## [Supplied material]
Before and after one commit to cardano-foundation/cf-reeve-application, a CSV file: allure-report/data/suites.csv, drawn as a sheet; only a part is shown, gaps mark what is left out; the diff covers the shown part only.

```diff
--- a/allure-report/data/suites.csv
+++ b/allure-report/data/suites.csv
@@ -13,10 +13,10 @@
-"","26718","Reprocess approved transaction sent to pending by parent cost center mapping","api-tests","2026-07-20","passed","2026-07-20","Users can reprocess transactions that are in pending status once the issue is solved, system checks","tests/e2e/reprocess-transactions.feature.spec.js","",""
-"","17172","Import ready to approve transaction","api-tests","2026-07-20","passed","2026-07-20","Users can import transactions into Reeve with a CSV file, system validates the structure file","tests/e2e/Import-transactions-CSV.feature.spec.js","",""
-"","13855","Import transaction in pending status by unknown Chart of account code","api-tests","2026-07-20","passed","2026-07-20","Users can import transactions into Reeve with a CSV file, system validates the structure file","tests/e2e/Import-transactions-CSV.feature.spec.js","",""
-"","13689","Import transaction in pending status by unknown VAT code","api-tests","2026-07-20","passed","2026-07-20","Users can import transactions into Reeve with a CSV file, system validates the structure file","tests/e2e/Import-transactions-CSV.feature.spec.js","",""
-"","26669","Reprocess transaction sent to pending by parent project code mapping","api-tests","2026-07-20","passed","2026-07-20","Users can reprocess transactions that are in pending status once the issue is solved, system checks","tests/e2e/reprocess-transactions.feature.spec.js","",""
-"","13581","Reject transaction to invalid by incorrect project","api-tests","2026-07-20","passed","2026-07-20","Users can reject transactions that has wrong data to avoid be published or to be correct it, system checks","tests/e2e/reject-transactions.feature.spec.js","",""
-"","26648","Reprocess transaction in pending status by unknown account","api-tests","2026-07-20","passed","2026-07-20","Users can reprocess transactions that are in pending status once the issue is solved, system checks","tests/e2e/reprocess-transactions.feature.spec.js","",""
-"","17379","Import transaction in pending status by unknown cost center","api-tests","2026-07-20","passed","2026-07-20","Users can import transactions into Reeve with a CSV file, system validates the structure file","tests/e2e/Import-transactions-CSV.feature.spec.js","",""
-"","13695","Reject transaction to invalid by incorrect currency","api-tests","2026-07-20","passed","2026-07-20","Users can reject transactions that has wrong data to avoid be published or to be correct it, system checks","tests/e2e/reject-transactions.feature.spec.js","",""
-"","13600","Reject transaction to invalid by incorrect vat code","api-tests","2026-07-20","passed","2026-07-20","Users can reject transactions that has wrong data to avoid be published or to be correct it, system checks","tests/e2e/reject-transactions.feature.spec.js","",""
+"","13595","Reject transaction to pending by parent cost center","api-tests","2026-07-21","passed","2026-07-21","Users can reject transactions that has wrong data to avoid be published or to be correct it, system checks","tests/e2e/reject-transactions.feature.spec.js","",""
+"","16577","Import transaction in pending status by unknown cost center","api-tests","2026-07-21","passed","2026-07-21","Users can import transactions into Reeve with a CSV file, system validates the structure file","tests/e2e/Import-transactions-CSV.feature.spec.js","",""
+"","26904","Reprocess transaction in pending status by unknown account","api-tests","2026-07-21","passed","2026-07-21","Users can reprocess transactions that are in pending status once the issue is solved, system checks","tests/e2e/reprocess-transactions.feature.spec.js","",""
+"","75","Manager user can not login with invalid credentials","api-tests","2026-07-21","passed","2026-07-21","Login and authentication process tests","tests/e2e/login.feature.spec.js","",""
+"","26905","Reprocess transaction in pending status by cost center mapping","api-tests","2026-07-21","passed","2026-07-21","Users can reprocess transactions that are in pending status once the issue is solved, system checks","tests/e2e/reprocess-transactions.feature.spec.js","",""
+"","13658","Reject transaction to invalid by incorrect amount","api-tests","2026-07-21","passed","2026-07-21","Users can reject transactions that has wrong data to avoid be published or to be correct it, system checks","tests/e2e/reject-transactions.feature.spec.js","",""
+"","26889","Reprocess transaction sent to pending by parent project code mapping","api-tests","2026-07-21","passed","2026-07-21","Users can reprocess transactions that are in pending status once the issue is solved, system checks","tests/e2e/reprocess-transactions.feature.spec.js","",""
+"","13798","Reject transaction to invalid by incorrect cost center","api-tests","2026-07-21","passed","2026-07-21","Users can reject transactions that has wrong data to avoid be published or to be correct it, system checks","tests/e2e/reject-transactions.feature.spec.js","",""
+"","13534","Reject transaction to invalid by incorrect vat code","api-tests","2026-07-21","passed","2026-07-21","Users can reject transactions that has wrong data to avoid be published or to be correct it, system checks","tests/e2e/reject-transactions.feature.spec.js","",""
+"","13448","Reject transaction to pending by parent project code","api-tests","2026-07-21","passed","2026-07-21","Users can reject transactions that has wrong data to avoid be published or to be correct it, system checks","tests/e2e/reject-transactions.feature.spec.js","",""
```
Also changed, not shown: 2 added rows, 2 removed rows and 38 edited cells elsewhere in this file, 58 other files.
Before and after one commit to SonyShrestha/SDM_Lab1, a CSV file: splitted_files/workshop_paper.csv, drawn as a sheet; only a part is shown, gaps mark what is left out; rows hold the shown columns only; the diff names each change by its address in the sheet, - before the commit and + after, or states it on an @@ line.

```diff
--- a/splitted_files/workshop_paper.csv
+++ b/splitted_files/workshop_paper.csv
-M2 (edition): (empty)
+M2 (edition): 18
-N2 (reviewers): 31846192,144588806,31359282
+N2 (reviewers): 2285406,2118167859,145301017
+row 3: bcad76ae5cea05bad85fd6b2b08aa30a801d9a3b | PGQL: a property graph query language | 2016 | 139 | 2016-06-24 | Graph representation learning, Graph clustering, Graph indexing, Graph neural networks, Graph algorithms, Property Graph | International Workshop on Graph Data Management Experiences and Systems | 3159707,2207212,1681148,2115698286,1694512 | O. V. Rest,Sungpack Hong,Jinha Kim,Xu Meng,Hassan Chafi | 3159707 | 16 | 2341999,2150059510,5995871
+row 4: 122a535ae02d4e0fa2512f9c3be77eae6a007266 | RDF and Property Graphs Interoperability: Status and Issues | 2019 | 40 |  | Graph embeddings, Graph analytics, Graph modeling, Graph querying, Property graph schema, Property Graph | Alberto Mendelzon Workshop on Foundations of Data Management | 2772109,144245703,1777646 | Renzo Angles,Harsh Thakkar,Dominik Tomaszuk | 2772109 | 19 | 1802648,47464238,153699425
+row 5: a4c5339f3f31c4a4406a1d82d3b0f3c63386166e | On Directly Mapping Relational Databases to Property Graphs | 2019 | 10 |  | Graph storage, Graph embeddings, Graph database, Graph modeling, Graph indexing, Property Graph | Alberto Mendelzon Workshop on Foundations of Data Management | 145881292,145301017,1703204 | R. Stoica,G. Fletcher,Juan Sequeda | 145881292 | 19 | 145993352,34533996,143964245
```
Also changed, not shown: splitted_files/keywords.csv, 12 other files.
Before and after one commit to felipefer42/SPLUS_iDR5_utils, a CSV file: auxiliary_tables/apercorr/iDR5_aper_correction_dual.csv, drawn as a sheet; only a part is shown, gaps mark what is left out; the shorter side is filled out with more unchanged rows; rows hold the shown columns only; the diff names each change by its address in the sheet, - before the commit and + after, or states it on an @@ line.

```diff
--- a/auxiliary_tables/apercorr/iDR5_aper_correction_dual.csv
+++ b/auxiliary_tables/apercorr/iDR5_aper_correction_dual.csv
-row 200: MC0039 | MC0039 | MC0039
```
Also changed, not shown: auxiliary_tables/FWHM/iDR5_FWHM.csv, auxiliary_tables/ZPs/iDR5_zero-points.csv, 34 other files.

## [What the task requires]
I'd like the material repeated word for word, please.

## [Answer box]
Before and after one commit to cardano-foundation/cf-reeve-application, a CSV file: allure-report/data/suites.csv, drawn as a sheet; only a part is shown, gaps mark what is left out; the diff covers the shown part only.

```diff
--- a/allure-report/data/suites.csv
+++ b/allure-report/data/suites.csv
@@ -13,10 +13,10 @@
-"","26718","Reprocess approved transaction sent to pending by parent cost center mapping","api-tests","2026-07-20","passed","2026-07-20","Users can reprocess transactions that are in pending status once the issue is solved, system checks","tests/e2e/reprocess-transactions.feature.spec.js","",""
-"","17172","Import ready to approve transaction","api-tests","2026-07-20","passed","2026-07-20","Users can import transactions into Reeve with a CSV file, system validates the structure file","tests/e2e/Import-transactions-CSV.feature.spec.js","",""
-"","13855","Import transaction in pending status by unknown Chart of account code","api-tests","2026-07-20","passed","2026-07-20","Users can import transactions into Reeve with a CSV file, system validates the structure file","tests/e2e/Import-transactions-CSV.feature.spec.js","",""
-"","13689","Import transaction in pending status by unknown VAT code","api-tests","2026-07-20","passed","2026-07-20","Users can import transactions into Reeve with a CSV file, system validates the structure file","tests/e2e/Import-transactions-CSV.feature.spec.js","",""
-"","26669","Reprocess transaction sent to pending by parent project code mapping","api-tests","2026-07-20","passed","2026-07-20","Users can reprocess transactions that are in pending status once the issue is solved, system checks","tests/e2e/reprocess-transactions.feature.spec.js","",""
-"","13581","Reject transaction to invalid by incorrect project","api-tests","2026-07-20","passed","2026-07-20","Users can reject transactions that has wrong data to avoid be published or to be correct it, system checks","tests/e2e/reject-transactions.feature.spec.js","",""
-"","26648","Reprocess transaction in pending status by unknown account","api-tests","2026-07-20","passed","2026-07-20","Users can reprocess transactions that are in pending status once the issue is solved, system checks","tests/e2e/reprocess-transactions.feature.spec.js","",""
-"","17379","Import transaction in pending status by unknown cost center","api-tests","2026-07-20","passed","2026-07-20","Users can import transactions into Reeve with a CSV file, system validates the structure file","tests/e2e/Import-transactions-CSV.feature.spec.js","",""
-"","13695","Reject transaction to invalid by incorrect currency","api-tests","2026-07-20","passed","2026-07-20","Users can reject transactions that has wrong data to avoid be published or to be correct it, system checks","tests/e2e/reject-transactions.feature.spec.js","",""
-"","13600","Reject transaction to invalid by incorrect vat code","api-tests","2026-07-20","passed","2026-07-20","Users can reject transactions that has wrong data to avoid be published or to be correct it, system checks","tests/e2e/reject-transactions.feature.spec.js","",""
+"","13595","Reject transaction to pending by parent cost center","api-tests","2026-07-21","passed","2026-07-21","Users can reject transactions that has wrong data to avoid be published or to be correct it, system checks","tests/e2e/reject-transactions.feature.spec.js","",""
+"","16577","Import transaction in pending status by unknown cost center","api-tests","2026-07-21","passed","2026-07-21","Users can import transactions into Reeve with a CSV file, system validates the structure file","tests/e2e/Import-transactions-CSV.feature.spec.js","",""
+"","26904","Reprocess transaction in pending status by unknown account","api-tests","2026-07-21","passed","2026-07-21","Users can reprocess transactions that are in pending status once the issue is solved, system checks","tests/e2e/reprocess-transactions.feature.spec.js","",""
+"","75","Manager user can not login with invalid credentials","api-tests","2026-07-21","passed","2026-07-21","Login and authentication process tests","tests/e2e/login.feature.spec.js","",""
+"","26905","Reprocess transaction in pending status by cost center mapping","api-tests","2026-07-21","passed","2026-07-21","Users can reprocess transactions that are in pending status once the issue is solved, system checks","tests/e2e/reprocess-transactions.feature.spec.js","",""
+"","13658","Reject transaction to invalid by incorrect amount","api-tests","2026-07-21","passed","2026-07-21","Users can reject transactions that has wrong data to avoid be published or to be correct it, system checks","tests/e2e/reject-transactions.feature.spec.js","",""
+"","26889","Reprocess transaction sent to pending by parent project code mapping","api-tests","2026-07-21","passed","2026-07-21","Users can reprocess transactions that are in pending status once the issue is solved, system checks","tests/e2e/reprocess-transactions.feature.spec.js","",""
+"","13798","Reject transaction to invalid by incorrect cost center","api-tests","2026-07-21","passed","2026-07-21","Users can reject transactions that has wrong data to avoid be published or to be correct it, system checks","tests/e2e/reject-transactions.feature.spec.js","",""
+"","13534","Reject transaction to invalid by incorrect vat code","api-tests","2026-07-21","passed","2026-07-21","Users can reject transactions that has wrong data to avoid be published or to be correct it, system checks","tests/e2e/reject-transactions.feature.spec.js","",""
+"","13448","Reject transaction to pending by parent project code","api-tests","2026-07-21","passed","2026-07-21","Users can reject transactions that has wrong data to avoid be published or to be correct it, system checks","tests/e2e/reject-transactions.feature.spec.js","",""
```
Also changed, not shown: 2 added rows, 2 removed rows and 38 edited cells elsewhere in this file, 58 other files.
Before and after one commit to SonyShrestha/SDM_Lab1, a CSV file: splitted_files/workshop_paper.csv, drawn as a sheet; only a part is shown, gaps mark what is left out; rows hold the shown columns only; the diff names each change by its address in the sheet, - before the commit and + after, or states it on an @@ line.

```diff
--- a/splitted_files/workshop_paper.csv
+++ b/splitted_files/workshop_paper.csv
-M2 (edition): (empty)
+M2 (edition): 18
-N2 (reviewers): 31846192,144588806,31359282
+N2 (reviewers): 2285406,2118167859,145301017
+row 3: bcad76ae5cea05bad85fd6b2b08aa30a801d9a3b | PGQL: a property graph query language | 2016 | 139 | 2016-06-24 | Graph representation learning, Graph clustering, Graph indexing, Graph neural networks, Graph algorithms, Property Graph | International Workshop on Graph Data Management Experiences and Systems | 3159707,2207212,1681148,2115698286,1694512 | O. V. Rest,Sungpack Hong,Jinha Kim,Xu Meng,Hassan Chafi | 3159707 | 16 | 2341999,2150059510,5995871
+row 4: 122a535ae02d4e0fa2512f9c3be77eae6a007266 | RDF and Property Graphs Interoperability: Status and Issues | 2019 | 40 |  | Graph embeddings, Graph analytics, Graph modeling, Graph querying, Property graph schema, Property Graph | Alberto Mendelzon Workshop on Foundations of Data Management | 2772109,144245703,1777646 | Renzo Angles,Harsh Thakkar,Dominik Tomaszuk | 2772109 | 19 | 1802648,47464238,153699425
+row 5: a4c5339f3f31c4a4406a1d82d3b0f3c63386166e | On Directly Mapping Relational Databases to Property Graphs | 2019 | 10 |  | Graph storage, Graph embeddings, Graph database, Graph modeling, Graph indexing, Property Graph | Alberto Mendelzon Workshop on Foundations of Data Management | 145881292,145301017,1703204 | R. Stoica,G. Fletcher,Juan Sequeda | 145881292 | 19 | 145993352,34533996,143964245
```
Also changed, not shown: splitted_files/keywords.csv, 12 other files.
Before and after one commit to felipefer42/SPLUS_iDR5_utils, a CSV file: auxiliary_tables/apercorr/iDR5_aper_correction_dual.csv, drawn as a sheet; only a part is shown, gaps mark what is left out; the shorter side is filled out with more unchanged rows; rows hold the shown columns only; the diff names each change by its address in the sheet, - before the commit and + after, or states it on an @@ line.

```diff
--- a/auxiliary_tables/apercorr/iDR5_aper_correction_dual.csv
+++ b/auxiliary_tables/apercorr/iDR5_aper_correction_dual.csv
-row 200: MC0039 | MC0039 | MC0039
```
Also changed, not shown: auxiliary_tables/FWHM/iDR5_FWHM.csv, auxiliary_tables/ZPs/iDR5_zero-points.csv, 34 other files.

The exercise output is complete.